(Itemized modification records)
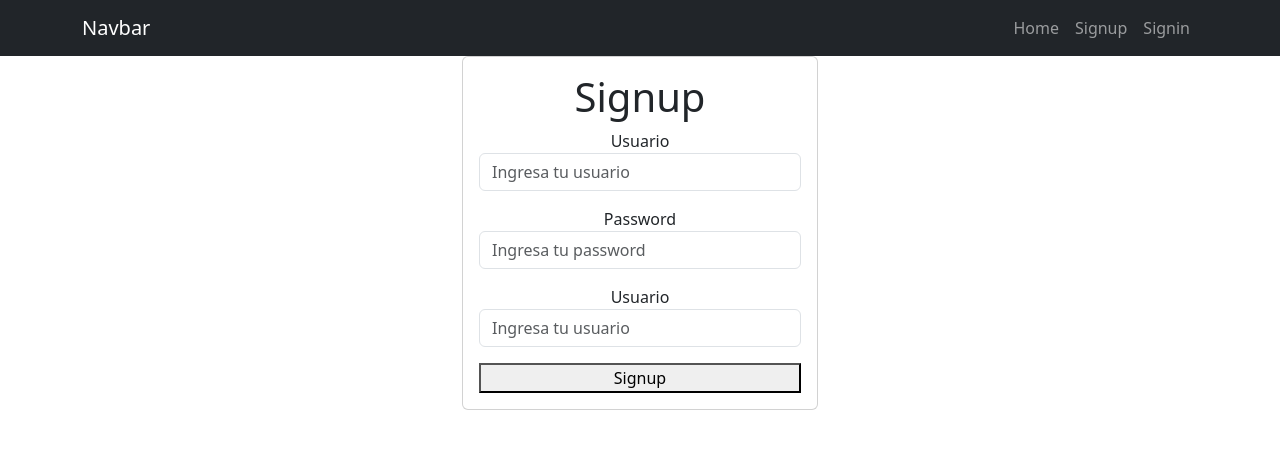
Repository: dbettancourt/django-auth-crud
Page: http://localhost/signup/
The author's editor kept a copy of each file at every save. The page is drawn from the files as they stood at one save, then again after the next save.
The browser window is 1280 px wide. The pictures show the whole page.
The page is served by the project's application, run on Django 4.2 (manage.py). Other server files are loaded and not shown.

Above is the page before, as saved 2023-06-06 10:53:25.

### tasks/templates/signup.html
{% extends 'base.html' %}

{% block content %}

<main class="container">
    <div class="row">
        <div class="col-md-4 offset-md-4" >
            <form method="POST" class="card card-body text-center">
                <h1>Signup</h1>

                {{error}}

                {% csrf_token %}

                <div class="mb-3">
                    <label for="username">Usuario</label>
                    <input type="text" name="username" id="username" class="form-control" placeholder="Ingresa tu usuario">
                </div>

                <div class="mb-3">
                    <label for="username">Password</label>
                    <input type="password" name="password" id="password" class="form-control" placeholder="Ingresa tu password">
                </div>

                <div class="mb-3">
                    <label for="username">Usuario</label>
                    <input type="text" name="username" id="username" class="form-control" placeholder="Ingresa tu usuario">
                </div>

                <button>
                    Signup
                </button>
            </forrm>
        </div>

    </div>
</main>

{% endblock %}

### tasks/templates/base.html
<!DOCTYPE html>
<!--[if lt IE 7]>      <html class="no-js lt-ie9 lt-ie8 lt-ie7"> <![endif]-->
<!--[if IE 7]>         <html class="no-js lt-ie9 lt-ie8"> <![endif]-->
<!--[if IE 8]>         <html class="no-js lt-ie9"> <![endif]-->
<!--[if gt IE 8]>      <html class="no-js"> <!--<![endif]-->
<html>
    <head>
        <meta charset="utf-8">
        <meta http-equiv="X-UA-Compatible" content="IE=edge">
        <title>Pagina Base Django</title>
        <meta name="description" content="">
        <meta name="viewport" content="width=device-width, initial-scale=1">
        <link rel="stylesheet" href="">
        <link rel="stylesheet" href="https://cdn.jsdelivr.net/npm/bootstrap@5.3.0/dist/css/bootstrap.min.css">
       <link rel="stylesheet" href="https://cdn.jsdelivr.net/npm/bootstrap-icons@1.5.0/font/bootstrap-icons.css">

    </head>
    <body>
        <!--[if lt IE 7]>
            <p class="browsehappy">You are using an <strong>outdated</strong> browser. Please <a href="#">upgrade your browser</a> to improve your experience.</p>
        <![endif]-->
        <nav class="navbar navbar-expand-lg bg-dark navbar-dark">
            <div class="container">
              <a class="navbar-brand" href="#">Navbar</a>
              <button class="navbar-toggler" type="button" data-bs-toggle="collapse" data-bs-target="#navbarNav" aria-controls="navbarNav" aria-expanded="false" aria-label="Toggle navigation">
                <span class="navbar-toggler-icon"></span>
              </button>
              <div class="collapse navbar-collapse" id="navbarNav">
                <ul class="navbar-nav ms-auto">
                    <li class="nav-item">
                        <a href="/"  class="nav-link">Home</a>
                    </li>
                    {% if user.is_authenticated %}
                    <li class="nav-item">
                        <a href="/tasks"  class="nav-link">Tasks Pending</a>
                    </li>
                    <li class="nav-item">
                        <a href="/tasks_completed"  class="nav-link">Tasks Completed</a>
                    </li>
                    <li class="nav-item">
                        <a href="/tasks/create"  class="nav-link">Create task</a>
                    </li>

                    <li class="nav-item">
                        <a href="/logout"  class="nav-link">Logout</a>
                    </li>
                    {% else %}
                    <li class="nav-item">
                        <a href="/signup"  class="nav-link">Signup</a>
                    </li>
                    <li class="nav-item">
                        <a href="/signin"  class="nav-link">Signin</a>
                    </li>
                    {% endif %}
                </ul>
              </div>
            </div>
          </nav>

        <script src="" async defer></script>

        {% block content %}
        {% endblock %}

    </body>
</html>

### tasks/views.py
from django.shortcuts import render, redirect, get_object_or_404
from django.contrib.auth.forms import UserCreationForm, AuthenticationForm
from django.contrib.auth.models import User
from django.contrib.auth import login, logout, authenticate
from django.db import IntegrityError
from .forms import TaskForm
from .models import Task
from django.utils import timezone
from django.contrib.auth.decorators import login_required



# Create your views here.
def home(request):
    return render(request, 'home.html')

def signup(request):

    if request.method == 'GET':
         return render(request, 'signup.html',{
        'form': UserCreationForm
    })

    else:
        if request.POST['password1'] == request.POST['password2']:
            try:
                user = User.objects.create_user(username=request.POST['username'], password=request.POST['password1'])
                user.save()
                login(request, user)
                return redirect ('tasks')
            except IntegrityError:
                return render(request, 'signup.html',{
                    'form': UserCreationForm,
                    'error': 'El usuario ya existe'
                    })
        return render(request, 'signup.html', {
            'form': UserCreationForm,
            'error': 'Las contraseñas no coinciden'
            })

@login_required
def tasks(request):
    tasks = Task.objects.filter(user=request.user, datecompleted__isnull=True)
    return render(request, 'tasks.html', {'tasks': tasks})

@login_required
def tasks_completed(request):
    tasks = Task.objects.filter(user=request.user, datecompleted__isnull=False).order_by ('-datecompleted')
    return render(request, 'tasks.html', {'tasks': tasks})

@login_required
def create_task(request):

    if request.method == 'GET':
        return render(request, 'create_task.html', {
            'form': TaskForm
        })
    else:
        try:
            form = TaskForm(request.POST)
            new_task = form.save(commit=False)
            new_task.user = request.user
            new_task.save()
            return redirect('tasks')
        except ValueError:
            return render(request, 'create_task.html', {
                'form': TaskForm,
                'error': 'Por favor ingresar datos validos'
             })

@login_required
def task_detail(request, task_id):
    if request.method == 'GET':
        task = get_object_or_404(Task, pk=task_id, user=request.user)
        form = TaskForm(instance=task)
        return render(request, 'task_detail.html', {'task': task, 'form': form})
    else:
        try:
            task = get_object_or_404(Task, pk=task_id, user=request.user)
            form = TaskForm(request.POST, instance=task)
            form.save()
            return redirect('tasks')
        except ValueError:
            return render(request, 'task_detail.html', {'task': task, 'form': form, 'error': "Error al actualizar"})

@login_required
def complete_task(request, task_id):
    task = get_object_or_404(Task, pk=task_id, user=request.user)
    if request.method == 'POST':
        task.datecompleted = timezone.now()
        task.save()
        return redirect('tasks')

@login_required
def delete_task(request, task_id):
    task = get_object_or_404(Task, pk=task_id, user=request.user)
    if request.method == 'POST':
        task.datecompleted = timezone.now()
        task.delete()
        return redirect('tasks')

@login_required
def signout(request):
    logout(request)
    return redirect('home')

def signin(request):
    if request.method=='GET':
        return render(request, 'signin.html', {
            'form': AuthenticationForm
        })
    else:
        user = authenticate(
            request, username=request.POST['username'], password=request.POST['password'])

        if user is None:
            return render(request, 'signin.html', {
                'form': AuthenticationForm,
                'error': 'Usuario o password es incorrecta'
            })
        else:
            login(request, user)
            return redirect('tasks')

### djangocrud/urls.py
"""
URL configuration for djangocrud project.

The `urlpatterns` list routes URLs to views. For more information please see:
    https://docs.djangoproject.com/en/4.2/topics/http/urls/
Examples:
Function views
    1. Add an import:  from my_app import views
    2. Add a URL to urlpatterns:  path('', views.home, name='home')
Class-based views
    1. Add an import:  from other_app.views import Home
    2. Add a URL to urlpatterns:  path('', Home.as_view(), name='home')
Including another URLconf
    1. Import the include() function: from django.urls import include, path
    2. Add a URL to urlpatterns:  path('blog/', include('blog.urls'))
"""
from django.contrib import admin
from django.urls import path
from tasks import views

urlpatterns = [
    path('admin/', admin.site.urls),
    path('', views.home, name='home'),
    path('signup/', views.signup, name='signup'),
    path('tasks/', views.tasks, name='tasks'),
    path('tasks_completed/', views.tasks_completed, name='_completed'),
    path('tasks/create/', views.create_task, name='create_tasks'),
    path('tasks/<int:task_id>/', views.task_detail, name='task_detail'),
    path('tasks/<int:task_id>/complete', views.complete_task, name='complete_task'),
    path('tasks/<int:task_id>/delete', views.delete_task, name='delete_task'),
    path('logout/', views.signout, name='logout'),
    path('signin/', views.signin, name='signin')
]

After the next save:
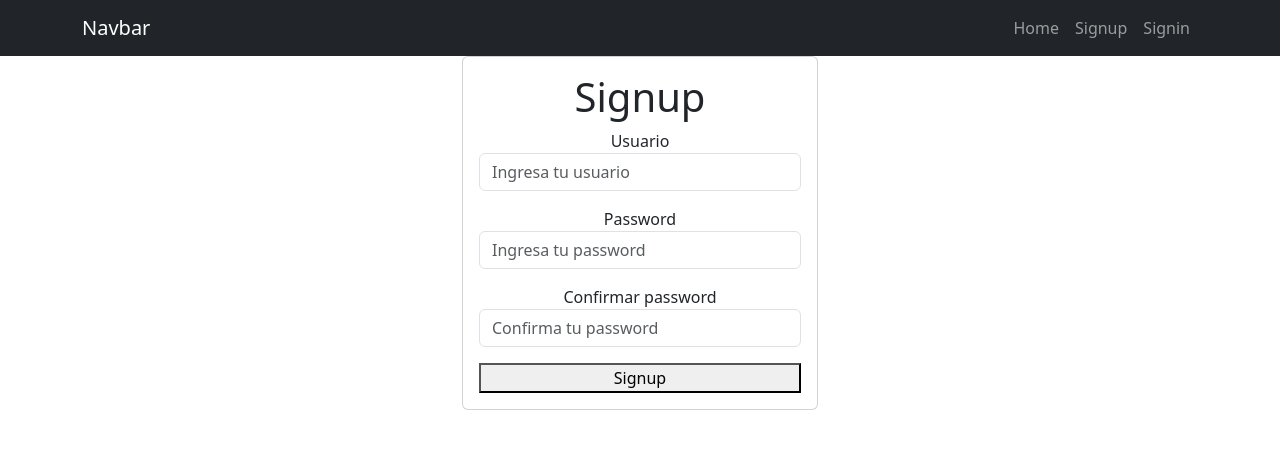
Saved 105 s later.
--- a/tasks/templates/signup.html
+++ b/tasks/templates/signup.html
@@ -18,13 +18,13 @@
                 </div>
 
                 <div class="mb-3">
-                    <label for="username">Password</label>
-                    <input type="password" name="password" id="password" class="form-control" placeholder="Ingresa tu password">
+                    <label for="password1">Password</label>
+                    <input type="password" name="password1" id="password1" class="form-control" placeholder="Ingresa tu password">
                 </div>
 
                 <div class="mb-3">
-                    <label for="username">Usuario</label>
-                    <input type="text" name="username" id="username" class="form-control" placeholder="Ingresa tu usuario">
+                    <label for="password2">Confirmar password</label>
+                    <input type="password" name="password2" id="password2" class="form-control" placeholder="Confirma tu password">
                 </div>
 
                 <button>
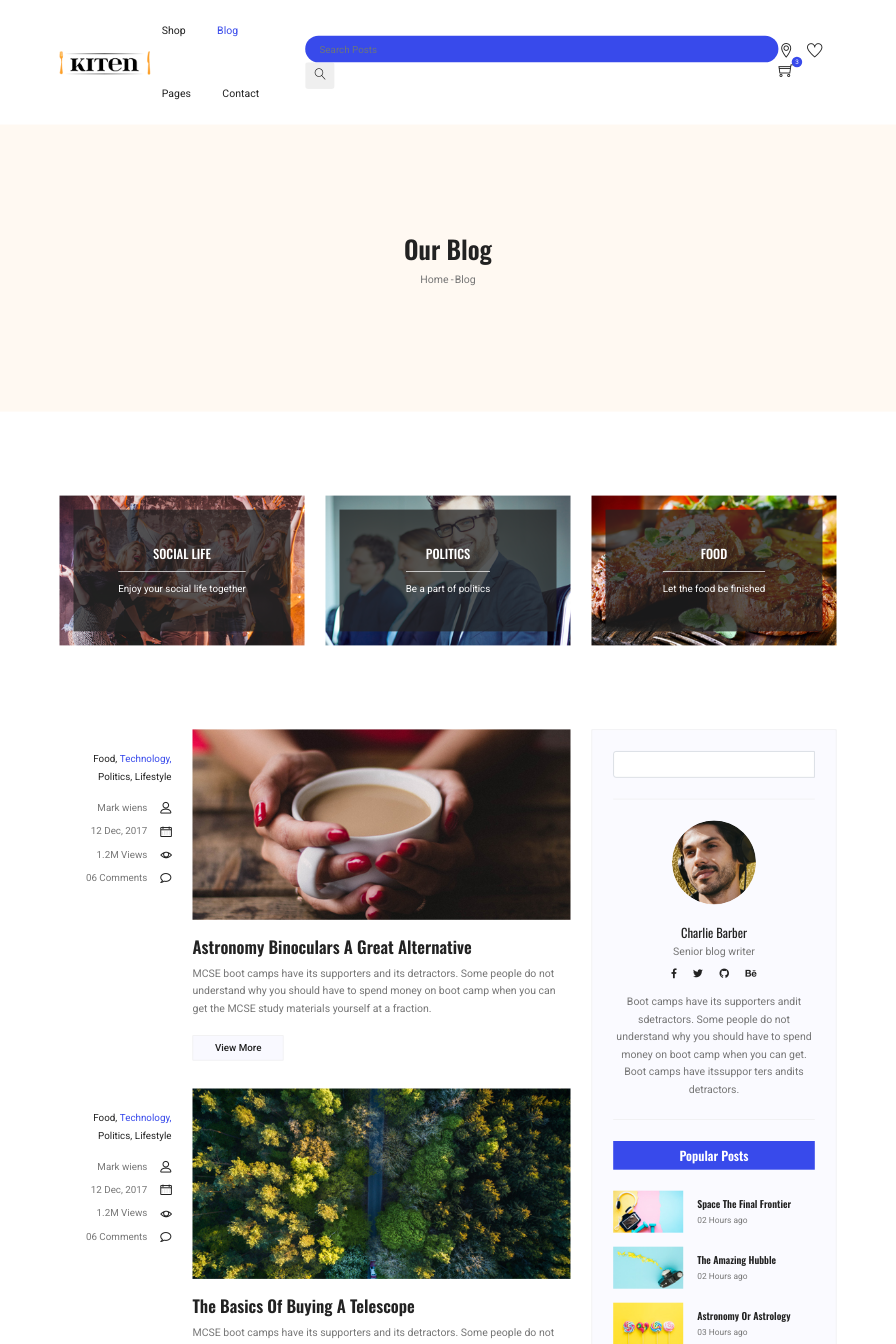
Repository: miniwon/semiProject_KITEN
Page: http://localhost/KITEN/WEB-INF/views/blog.jsp
An editor plug-in stored every save of this project. The page is shown before and after the next save, followed by the edit.
The browser window is 1280 px wide. The pictures show the part of the page from y = 0 to 1920 px (the page is 4573 px tall before and 4484 px after), at 70% of full size.
The page is served by Tomcat 9. Nobody is signed in. The template is opened directly, without the code that normally fills it, so the values that code supplies are empty.

Above is the page before, as saved 2022-11-17 02:47:30.

After the next save:
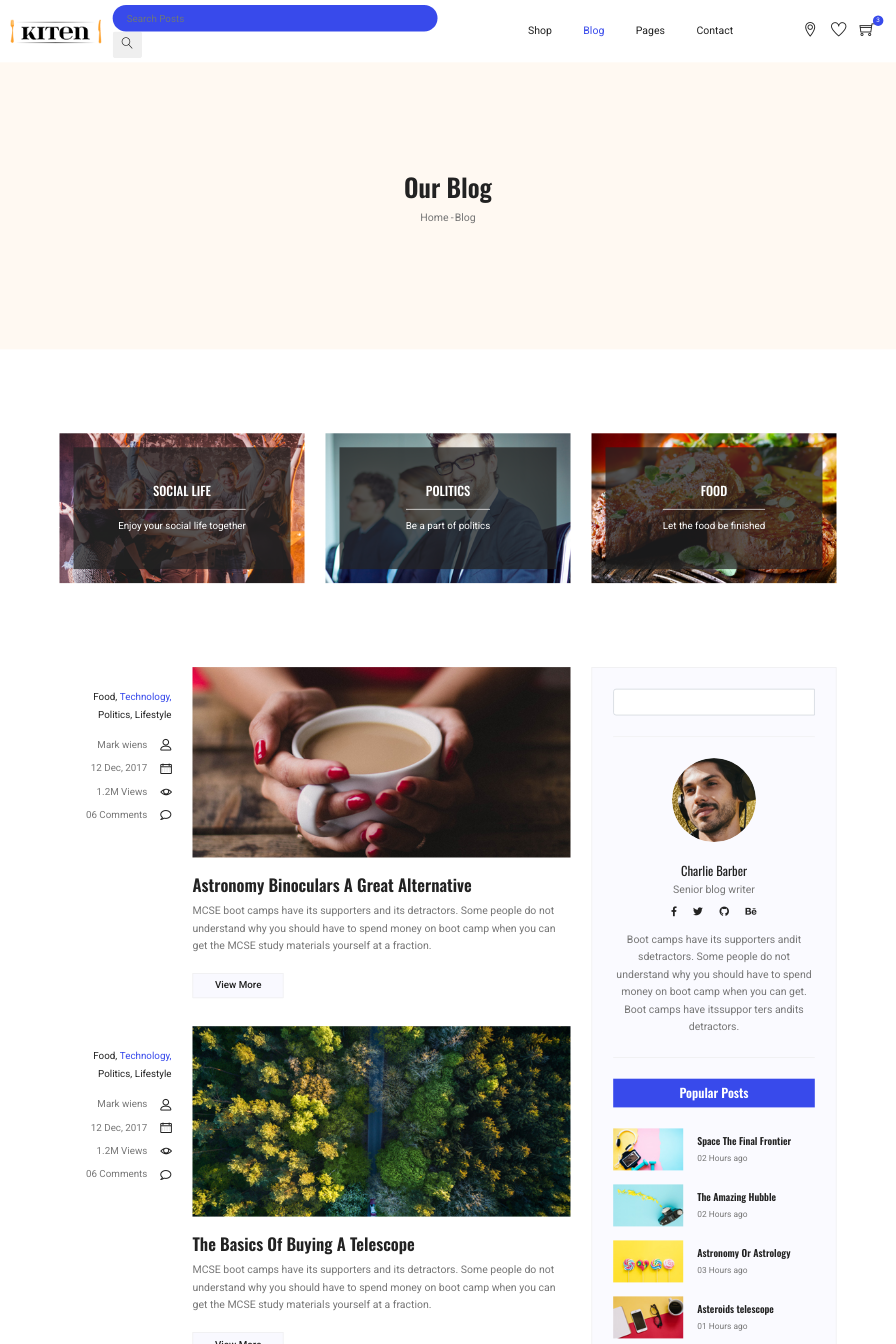
Saved 14 s later.
--- a/KITEN/src/main/webapp/WEB-INF/views/blog.jsp
+++ b/KITEN/src/main/webapp/WEB-INF/views/blog.jsp
@@ -31,6 +31,15 @@
 						aria-label="Toggle navigation">
 						<span class="icon-bar"></span> <span class="icon-bar"></span> <span class="icon-bar"></span>
 					</button>
+					<div class="input-group">
+						<input type="text" class="form-control" placeholder="Search Posts"> <span class="input-group-btn">
+							<button class="btn btn-default" type="button">
+								<i class="lnr lnr-magnifier"></i>
+							</button>
+						</span>
+					</div>
+				</div>
+				<div class="container">
 					<div class="collapse navbar-collapse offset" id="navbarSupportedContent">
 						<ul class="nav navbar-nav menu_nav ml-auto mr-auto">
 							<li class="nav-item submenu dropdown"><a href="#" class="nav-link dropdown-toggle" data-toggle="dropdown" role="button" aria-haspopup="true" aria-expanded="false">Shop</a>
@@ -54,13 +63,6 @@
 								</ul></li>
 							<li class="nav-item"><a class="nav-link" href="contact.html">Contact</a></li>
 						</ul>
-						<div class="input-group">
-							<input type="text" class="form-control" placeholder="Search Posts"> <span class="input-group-btn">
-								<button class="btn btn-default" type="button">
-									<i class="lnr lnr-magnifier"></i>
-								</button>
-							</span>
-						</div>
 						<ul class="nav-shop">
 							<li class="nav-item"><button>
 									<i class="ti-location-pin"></i>
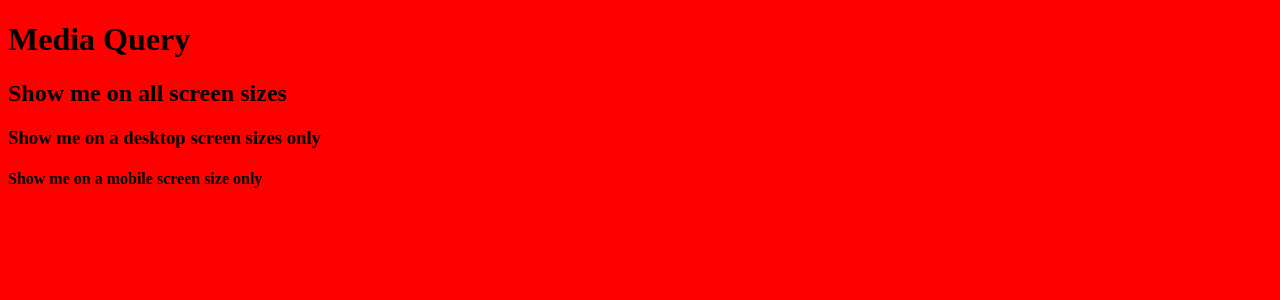
Repository: UnegbuAbigail/3-columns-cards
Page: mediaquery.html
These files come from the project's save history. The page is drawn as it stood at one moment and after the next save; the edit follows.
The browser window is 1280 px wide. The pictures show the whole page.

Above is the page before, as saved 2024-08-03 15:34:49.

### mediaquery.html
<!DOCTYPE html>
<html lang="en">
<head>
    <meta charset="UTF-8">
    <meta name="viewport" content="width=device-width, initial-scale=1.0">
    <title>mediaquery.html</title>
    <link rel="stylesheet" href="mediaquery.css">
</head>
<body>
    <main>
        <h1>Media Query</h1>
        <h2>Show me on all screen sizes</h2>
        <h3>Show me on a desktop screen sizes only</h3>
        <h4>Show me on a mobile screen size only</h4>
    </main>


</body>
</html>

### mediaquery.css
body{
    background-color: red;
}



/* max-width */
/* @media(max-width:768px){
body{
    background-color: pink;
}
}
@media(max-width:425px){
body{
    background-color: blue;
}
}
@media(max-width:375px){
body{
    background-color: purple;
}
} */
/* min-width */
/* @media(min-width:425px){
body{
    background-color: green;
}
}
@media(min-width:768px){
body{
    background-color: blue;
}
}
@media(min-width:1024px){
body{
    background-color: purple;
}
} */


*/

h4{
    display: none;
}

section{
    display: flex;
    justify-content: space-between;
}

@media(max-width:428px){
h3{
    display: none;
    /* visibility: hidden; */
}
h4{
    display: block;
}
section{
    flex-direction: column;
}

After the next save:
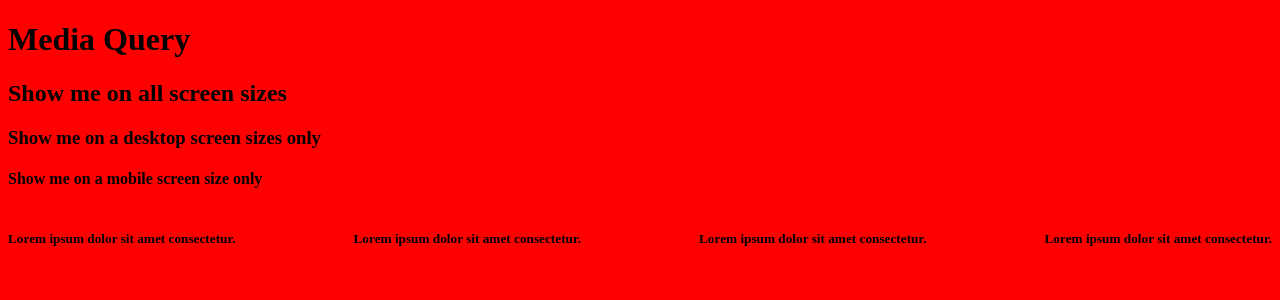
Saved 24 s later.
--- a/mediaquery.html
+++ b/mediaquery.html
@@ -14,6 +14,14 @@
         <h4>Show me on a mobile screen size only</h4>
     </main>
 
+    <section>
+        <h5>Lorem ipsum dolor sit amet consectetur.</h5>
+        <h5>Lorem ipsum dolor sit amet consectetur.</h5>
+        <h5>Lorem ipsum dolor sit amet consectetur.</h5>
+        <h5>Lorem ipsum dolor sit amet consectetur.</h5>
+        <!-- <h5>Lorem ipsum dolor sit amet consectetur.</h5>
+        <h5>Lorem ipsum dolor sit amet consectetur.</h5> -->
+    </section>
 
 </body>
 </html>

> **YOUR INSTRUCTIONS**: If a line of the entries above holds "width", count it, then report the total alone.

> **COMPLETED EXERCISE**: 11